On September 11, 2013, the Minnesota Supreme Court heard oral arguments for State v. Brooks. Essentially, the question before the court was how Minnesota will apply the holding of the United States Supreme Court Case Missouri v. McNeely (a DWI case where the Court ruled testing a person’s blood without his consent violates the warrant requirement of the Fourth Amendment to the United States Constitution). Brooks’ attorney argued that Minnesota must apply the warrant requirement to ALL testing procedures, including breath, urine, and blood tests. In other words, in order for Minnesota to follow the Fourth Amendment’s warrant requirement, officers who suspect a motorist of driving under the influence must obtain a warrant from a judge before testing his blood, breath, or urine for alcohol. If the officer does not secure a warrant before testing a motorist’s blood, breath, or urine, then the evidence of the test must be suppressed.

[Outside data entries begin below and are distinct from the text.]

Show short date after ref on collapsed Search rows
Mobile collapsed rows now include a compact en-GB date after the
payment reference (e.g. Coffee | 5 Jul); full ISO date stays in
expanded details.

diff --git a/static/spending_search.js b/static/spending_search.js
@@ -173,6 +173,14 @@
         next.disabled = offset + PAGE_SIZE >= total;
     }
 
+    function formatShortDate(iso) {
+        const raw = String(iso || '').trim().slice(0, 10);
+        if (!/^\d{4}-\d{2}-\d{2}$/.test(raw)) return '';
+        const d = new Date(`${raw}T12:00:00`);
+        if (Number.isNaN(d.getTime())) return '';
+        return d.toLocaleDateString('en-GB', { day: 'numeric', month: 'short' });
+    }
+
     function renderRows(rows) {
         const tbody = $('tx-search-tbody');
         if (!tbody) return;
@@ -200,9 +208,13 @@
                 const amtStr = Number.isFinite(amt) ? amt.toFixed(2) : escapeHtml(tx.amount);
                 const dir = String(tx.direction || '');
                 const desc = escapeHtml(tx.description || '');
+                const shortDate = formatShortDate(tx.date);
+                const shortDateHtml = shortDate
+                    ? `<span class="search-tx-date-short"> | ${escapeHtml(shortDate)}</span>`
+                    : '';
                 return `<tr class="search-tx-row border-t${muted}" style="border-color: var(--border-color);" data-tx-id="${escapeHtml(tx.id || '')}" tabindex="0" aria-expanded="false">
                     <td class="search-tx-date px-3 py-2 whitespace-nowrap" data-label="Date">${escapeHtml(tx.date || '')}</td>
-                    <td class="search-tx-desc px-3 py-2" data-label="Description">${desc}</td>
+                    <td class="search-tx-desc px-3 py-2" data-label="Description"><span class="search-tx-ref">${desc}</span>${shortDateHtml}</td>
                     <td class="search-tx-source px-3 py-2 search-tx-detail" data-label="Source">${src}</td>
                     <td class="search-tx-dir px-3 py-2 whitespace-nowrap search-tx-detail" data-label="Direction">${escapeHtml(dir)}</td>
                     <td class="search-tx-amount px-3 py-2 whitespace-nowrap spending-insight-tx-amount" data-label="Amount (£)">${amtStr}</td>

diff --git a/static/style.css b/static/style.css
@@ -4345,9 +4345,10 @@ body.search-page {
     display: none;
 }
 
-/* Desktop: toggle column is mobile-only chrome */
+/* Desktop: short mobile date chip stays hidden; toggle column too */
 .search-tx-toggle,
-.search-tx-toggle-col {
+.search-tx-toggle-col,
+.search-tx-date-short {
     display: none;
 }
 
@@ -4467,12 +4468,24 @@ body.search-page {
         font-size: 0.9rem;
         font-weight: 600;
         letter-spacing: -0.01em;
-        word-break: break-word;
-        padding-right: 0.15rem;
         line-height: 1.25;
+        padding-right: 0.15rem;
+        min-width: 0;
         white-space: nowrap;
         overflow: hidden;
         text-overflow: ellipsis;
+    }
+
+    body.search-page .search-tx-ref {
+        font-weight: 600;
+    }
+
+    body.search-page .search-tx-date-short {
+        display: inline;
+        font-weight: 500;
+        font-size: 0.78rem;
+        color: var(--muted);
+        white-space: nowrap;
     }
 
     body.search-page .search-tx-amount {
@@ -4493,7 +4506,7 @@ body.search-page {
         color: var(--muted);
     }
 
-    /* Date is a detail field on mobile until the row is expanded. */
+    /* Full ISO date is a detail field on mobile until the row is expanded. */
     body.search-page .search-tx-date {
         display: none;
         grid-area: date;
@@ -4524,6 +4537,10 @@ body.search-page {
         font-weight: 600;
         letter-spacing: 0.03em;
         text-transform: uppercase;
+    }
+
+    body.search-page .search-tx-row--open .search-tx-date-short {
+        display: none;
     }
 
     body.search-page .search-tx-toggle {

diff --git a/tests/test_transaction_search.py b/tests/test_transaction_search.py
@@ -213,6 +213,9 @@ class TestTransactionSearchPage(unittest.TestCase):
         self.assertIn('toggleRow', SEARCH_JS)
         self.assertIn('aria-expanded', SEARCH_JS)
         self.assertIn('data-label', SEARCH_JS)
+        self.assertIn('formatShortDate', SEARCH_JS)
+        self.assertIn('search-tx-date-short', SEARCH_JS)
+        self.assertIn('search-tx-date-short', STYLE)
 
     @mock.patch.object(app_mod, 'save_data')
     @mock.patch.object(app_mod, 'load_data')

The Minnesota Judicial Branch recorded oral arguments and posted it here for the public to view.
Stay tuned for a decision by the Minnesota Supreme Court, as it will likely change the course of Minnesota DWI law.